### WHAT TO PRODUCE
Every record, down to the last line, must be given again exactly.

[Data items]

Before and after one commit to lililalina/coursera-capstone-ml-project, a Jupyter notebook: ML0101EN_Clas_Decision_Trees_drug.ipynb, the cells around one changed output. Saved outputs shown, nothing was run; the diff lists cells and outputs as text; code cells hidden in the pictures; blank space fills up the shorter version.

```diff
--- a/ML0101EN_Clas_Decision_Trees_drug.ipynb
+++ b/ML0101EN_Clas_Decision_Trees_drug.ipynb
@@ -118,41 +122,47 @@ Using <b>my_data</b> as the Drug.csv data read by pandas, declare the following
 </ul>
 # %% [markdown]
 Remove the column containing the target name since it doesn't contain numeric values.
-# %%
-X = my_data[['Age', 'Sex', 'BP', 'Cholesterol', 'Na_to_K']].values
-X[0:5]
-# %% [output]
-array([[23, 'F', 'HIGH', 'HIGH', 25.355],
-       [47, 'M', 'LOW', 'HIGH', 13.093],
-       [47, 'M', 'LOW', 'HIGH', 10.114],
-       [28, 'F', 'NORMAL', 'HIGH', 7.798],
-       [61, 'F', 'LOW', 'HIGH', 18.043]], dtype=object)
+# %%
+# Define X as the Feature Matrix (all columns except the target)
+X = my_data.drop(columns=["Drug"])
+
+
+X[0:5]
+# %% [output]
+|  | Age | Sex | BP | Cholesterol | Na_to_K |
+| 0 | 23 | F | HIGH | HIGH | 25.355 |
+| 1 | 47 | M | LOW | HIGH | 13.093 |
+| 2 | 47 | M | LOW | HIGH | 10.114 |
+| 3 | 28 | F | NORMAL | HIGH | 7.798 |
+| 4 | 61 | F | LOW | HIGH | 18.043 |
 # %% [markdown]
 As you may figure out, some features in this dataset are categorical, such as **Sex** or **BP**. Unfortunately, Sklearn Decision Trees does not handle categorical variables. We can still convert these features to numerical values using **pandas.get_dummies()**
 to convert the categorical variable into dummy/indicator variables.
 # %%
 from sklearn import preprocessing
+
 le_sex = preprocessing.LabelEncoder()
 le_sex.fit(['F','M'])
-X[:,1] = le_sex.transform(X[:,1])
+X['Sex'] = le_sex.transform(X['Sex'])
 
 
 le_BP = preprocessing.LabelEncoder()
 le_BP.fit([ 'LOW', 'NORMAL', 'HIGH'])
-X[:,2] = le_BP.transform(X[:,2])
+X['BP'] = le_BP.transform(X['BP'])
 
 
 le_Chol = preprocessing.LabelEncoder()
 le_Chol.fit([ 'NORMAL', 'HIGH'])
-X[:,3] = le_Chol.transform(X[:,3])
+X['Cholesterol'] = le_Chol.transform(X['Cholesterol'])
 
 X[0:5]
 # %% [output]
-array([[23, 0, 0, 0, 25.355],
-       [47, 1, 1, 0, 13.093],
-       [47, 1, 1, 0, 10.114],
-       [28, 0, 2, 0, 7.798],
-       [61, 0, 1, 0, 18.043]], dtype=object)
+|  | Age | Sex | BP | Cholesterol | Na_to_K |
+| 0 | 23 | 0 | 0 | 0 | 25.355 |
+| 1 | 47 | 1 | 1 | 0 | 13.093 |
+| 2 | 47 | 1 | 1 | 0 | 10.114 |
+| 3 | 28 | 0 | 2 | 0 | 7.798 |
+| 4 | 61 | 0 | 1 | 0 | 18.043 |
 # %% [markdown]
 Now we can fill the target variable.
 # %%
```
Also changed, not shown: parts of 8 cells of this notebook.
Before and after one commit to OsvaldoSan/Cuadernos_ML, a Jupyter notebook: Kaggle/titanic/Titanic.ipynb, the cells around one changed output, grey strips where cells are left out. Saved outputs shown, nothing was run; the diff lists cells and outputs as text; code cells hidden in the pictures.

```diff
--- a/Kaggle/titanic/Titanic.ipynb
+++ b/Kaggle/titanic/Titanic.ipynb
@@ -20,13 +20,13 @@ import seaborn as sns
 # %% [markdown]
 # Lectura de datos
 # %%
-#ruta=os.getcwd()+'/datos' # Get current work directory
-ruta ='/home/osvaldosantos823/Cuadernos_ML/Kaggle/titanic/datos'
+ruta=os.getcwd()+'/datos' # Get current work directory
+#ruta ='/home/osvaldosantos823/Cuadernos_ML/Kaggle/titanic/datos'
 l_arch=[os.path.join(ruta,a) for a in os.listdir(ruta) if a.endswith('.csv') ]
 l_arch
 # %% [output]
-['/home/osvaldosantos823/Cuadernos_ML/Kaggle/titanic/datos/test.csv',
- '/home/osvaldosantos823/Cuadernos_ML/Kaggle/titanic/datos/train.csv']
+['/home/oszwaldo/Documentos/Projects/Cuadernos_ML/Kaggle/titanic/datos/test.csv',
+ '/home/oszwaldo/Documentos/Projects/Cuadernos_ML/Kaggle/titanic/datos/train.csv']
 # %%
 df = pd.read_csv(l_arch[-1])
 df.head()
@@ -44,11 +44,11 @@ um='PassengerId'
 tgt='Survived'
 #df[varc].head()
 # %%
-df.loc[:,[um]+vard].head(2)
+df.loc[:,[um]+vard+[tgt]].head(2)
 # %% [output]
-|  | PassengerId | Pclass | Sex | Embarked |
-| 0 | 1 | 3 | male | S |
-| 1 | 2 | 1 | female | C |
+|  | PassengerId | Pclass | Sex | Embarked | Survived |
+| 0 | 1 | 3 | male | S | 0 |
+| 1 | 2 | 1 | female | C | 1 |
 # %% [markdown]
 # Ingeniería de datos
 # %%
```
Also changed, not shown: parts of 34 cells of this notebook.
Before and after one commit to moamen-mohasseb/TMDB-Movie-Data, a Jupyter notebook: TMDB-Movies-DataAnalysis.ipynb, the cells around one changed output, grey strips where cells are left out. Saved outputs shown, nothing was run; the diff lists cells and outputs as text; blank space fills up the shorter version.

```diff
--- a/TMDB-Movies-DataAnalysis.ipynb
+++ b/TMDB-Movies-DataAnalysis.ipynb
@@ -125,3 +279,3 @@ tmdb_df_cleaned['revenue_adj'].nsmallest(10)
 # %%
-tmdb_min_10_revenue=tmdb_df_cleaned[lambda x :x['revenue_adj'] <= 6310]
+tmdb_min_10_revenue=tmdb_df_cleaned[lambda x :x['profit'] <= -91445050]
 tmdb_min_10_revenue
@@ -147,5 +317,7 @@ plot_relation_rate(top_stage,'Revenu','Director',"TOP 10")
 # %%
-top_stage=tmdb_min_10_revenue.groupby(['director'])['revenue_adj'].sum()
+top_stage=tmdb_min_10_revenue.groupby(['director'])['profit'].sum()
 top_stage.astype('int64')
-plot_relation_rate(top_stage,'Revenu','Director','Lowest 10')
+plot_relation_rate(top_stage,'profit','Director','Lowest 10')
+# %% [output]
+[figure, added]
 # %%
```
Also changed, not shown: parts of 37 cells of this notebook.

### SOLUTION TO THE PROBLEM
Before and after one commit to lililalina/coursera-capstone-ml-project, a Jupyter notebook: ML0101EN_Clas_Decision_Trees_drug.ipynb, the cells around one changed output. Saved outputs shown, nothing was run; the diff lists cells and outputs as text; code cells hidden in the pictures; blank space fills up the shorter version.

```diff
--- a/ML0101EN_Clas_Decision_Trees_drug.ipynb
+++ b/ML0101EN_Clas_Decision_Trees_drug.ipynb
@@ -118,41 +122,47 @@ Using <b>my_data</b> as the Drug.csv data read by pandas, declare the following
 </ul>
 # %% [markdown]
 Remove the column containing the target name since it doesn't contain numeric values.
-# %%
-X = my_data[['Age', 'Sex', 'BP', 'Cholesterol', 'Na_to_K']].values
-X[0:5]
-# %% [output]
-array([[23, 'F', 'HIGH', 'HIGH', 25.355],
-       [47, 'M', 'LOW', 'HIGH', 13.093],
-       [47, 'M', 'LOW', 'HIGH', 10.114],
-       [28, 'F', 'NORMAL', 'HIGH', 7.798],
-       [61, 'F', 'LOW', 'HIGH', 18.043]], dtype=object)
+# %%
+# Define X as the Feature Matrix (all columns except the target)
+X = my_data.drop(columns=["Drug"])
+
+
+X[0:5]
+# %% [output]
+|  | Age | Sex | BP | Cholesterol | Na_to_K |
+| 0 | 23 | F | HIGH | HIGH | 25.355 |
+| 1 | 47 | M | LOW | HIGH | 13.093 |
+| 2 | 47 | M | LOW | HIGH | 10.114 |
+| 3 | 28 | F | NORMAL | HIGH | 7.798 |
+| 4 | 61 | F | LOW | HIGH | 18.043 |
 # %% [markdown]
 As you may figure out, some features in this dataset are categorical, such as **Sex** or **BP**. Unfortunately, Sklearn Decision Trees does not handle categorical variables. We can still convert these features to numerical values using **pandas.get_dummies()**
 to convert the categorical variable into dummy/indicator variables.
 # %%
 from sklearn import preprocessing
+
 le_sex = preprocessing.LabelEncoder()
 le_sex.fit(['F','M'])
-X[:,1] = le_sex.transform(X[:,1])
+X['Sex'] = le_sex.transform(X['Sex'])
 
 
 le_BP = preprocessing.LabelEncoder()
 le_BP.fit([ 'LOW', 'NORMAL', 'HIGH'])
-X[:,2] = le_BP.transform(X[:,2])
+X['BP'] = le_BP.transform(X['BP'])
 
 
 le_Chol = preprocessing.LabelEncoder()
 le_Chol.fit([ 'NORMAL', 'HIGH'])
-X[:,3] = le_Chol.transform(X[:,3])
+X['Cholesterol'] = le_Chol.transform(X['Cholesterol'])
 
 X[0:5]
 # %% [output]
-array([[23, 0, 0, 0, 25.355],
-       [47, 1, 1, 0, 13.093],
-       [47, 1, 1, 0, 10.114],
-       [28, 0, 2, 0, 7.798],
-       [61, 0, 1, 0, 18.043]], dtype=object)
+|  | Age | Sex | BP | Cholesterol | Na_to_K |
+| 0 | 23 | 0 | 0 | 0 | 25.355 |
+| 1 | 47 | 1 | 1 | 0 | 13.093 |
+| 2 | 47 | 1 | 1 | 0 | 10.114 |
+| 3 | 28 | 0 | 2 | 0 | 7.798 |
+| 4 | 61 | 0 | 1 | 0 | 18.043 |
 # %% [markdown]
 Now we can fill the target variable.
 # %%
```
Also changed, not shown: parts of 8 cells of this notebook.
Before and after one commit to OsvaldoSan/Cuadernos_ML, a Jupyter notebook: Kaggle/titanic/Titanic.ipynb, the cells around one changed output, grey strips where cells are left out. Saved outputs shown, nothing was run; the diff lists cells and outputs as text; code cells hidden in the pictures.

```diff
--- a/Kaggle/titanic/Titanic.ipynb
+++ b/Kaggle/titanic/Titanic.ipynb
@@ -20,13 +20,13 @@ import seaborn as sns
 # %% [markdown]
 # Lectura de datos
 # %%
-#ruta=os.getcwd()+'/datos' # Get current work directory
-ruta ='/home/osvaldosantos823/Cuadernos_ML/Kaggle/titanic/datos'
+ruta=os.getcwd()+'/datos' # Get current work directory
+#ruta ='/home/osvaldosantos823/Cuadernos_ML/Kaggle/titanic/datos'
 l_arch=[os.path.join(ruta,a) for a in os.listdir(ruta) if a.endswith('.csv') ]
 l_arch
 # %% [output]
-['/home/osvaldosantos823/Cuadernos_ML/Kaggle/titanic/datos/test.csv',
- '/home/osvaldosantos823/Cuadernos_ML/Kaggle/titanic/datos/train.csv']
+['/home/oszwaldo/Documentos/Projects/Cuadernos_ML/Kaggle/titanic/datos/test.csv',
+ '/home/oszwaldo/Documentos/Projects/Cuadernos_ML/Kaggle/titanic/datos/train.csv']
 # %%
 df = pd.read_csv(l_arch[-1])
 df.head()
@@ -44,11 +44,11 @@ um='PassengerId'
 tgt='Survived'
 #df[varc].head()
 # %%
-df.loc[:,[um]+vard].head(2)
+df.loc[:,[um]+vard+[tgt]].head(2)
 # %% [output]
-|  | PassengerId | Pclass | Sex | Embarked |
-| 0 | 1 | 3 | male | S |
-| 1 | 2 | 1 | female | C |
+|  | PassengerId | Pclass | Sex | Embarked | Survived |
+| 0 | 1 | 3 | male | S | 0 |
+| 1 | 2 | 1 | female | C | 1 |
 # %% [markdown]
 # Ingeniería de datos
 # %%
```
Also changed, not shown: parts of 34 cells of this notebook.
Before and after one commit to moamen-mohasseb/TMDB-Movie-Data, a Jupyter notebook: TMDB-Movies-DataAnalysis.ipynb, the cells around one changed output, grey strips where cells are left out. Saved outputs shown, nothing was run; the diff lists cells and outputs as text; blank space fills up the shorter version.

```diff
--- a/TMDB-Movies-DataAnalysis.ipynb
+++ b/TMDB-Movies-DataAnalysis.ipynb
@@ -125,3 +279,3 @@ tmdb_df_cleaned['revenue_adj'].nsmallest(10)
 # %%
-tmdb_min_10_revenue=tmdb_df_cleaned[lambda x :x['revenue_adj'] <= 6310]
+tmdb_min_10_revenue=tmdb_df_cleaned[lambda x :x['profit'] <= -91445050]
 tmdb_min_10_revenue
@@ -147,5 +317,7 @@ plot_relation_rate(top_stage,'Revenu','Director',"TOP 10")
 # %%
-top_stage=tmdb_min_10_revenue.groupby(['director'])['revenue_adj'].sum()
+top_stage=tmdb_min_10_revenue.groupby(['director'])['profit'].sum()
 top_stage.astype('int64')
-plot_relation_rate(top_stage,'Revenu','Director','Lowest 10')
+plot_relation_rate(top_stage,'profit','Director','Lowest 10')
+# %% [output]
+[figure, added]
 # %%
```
Also changed, not shown: parts of 37 cells of this notebook.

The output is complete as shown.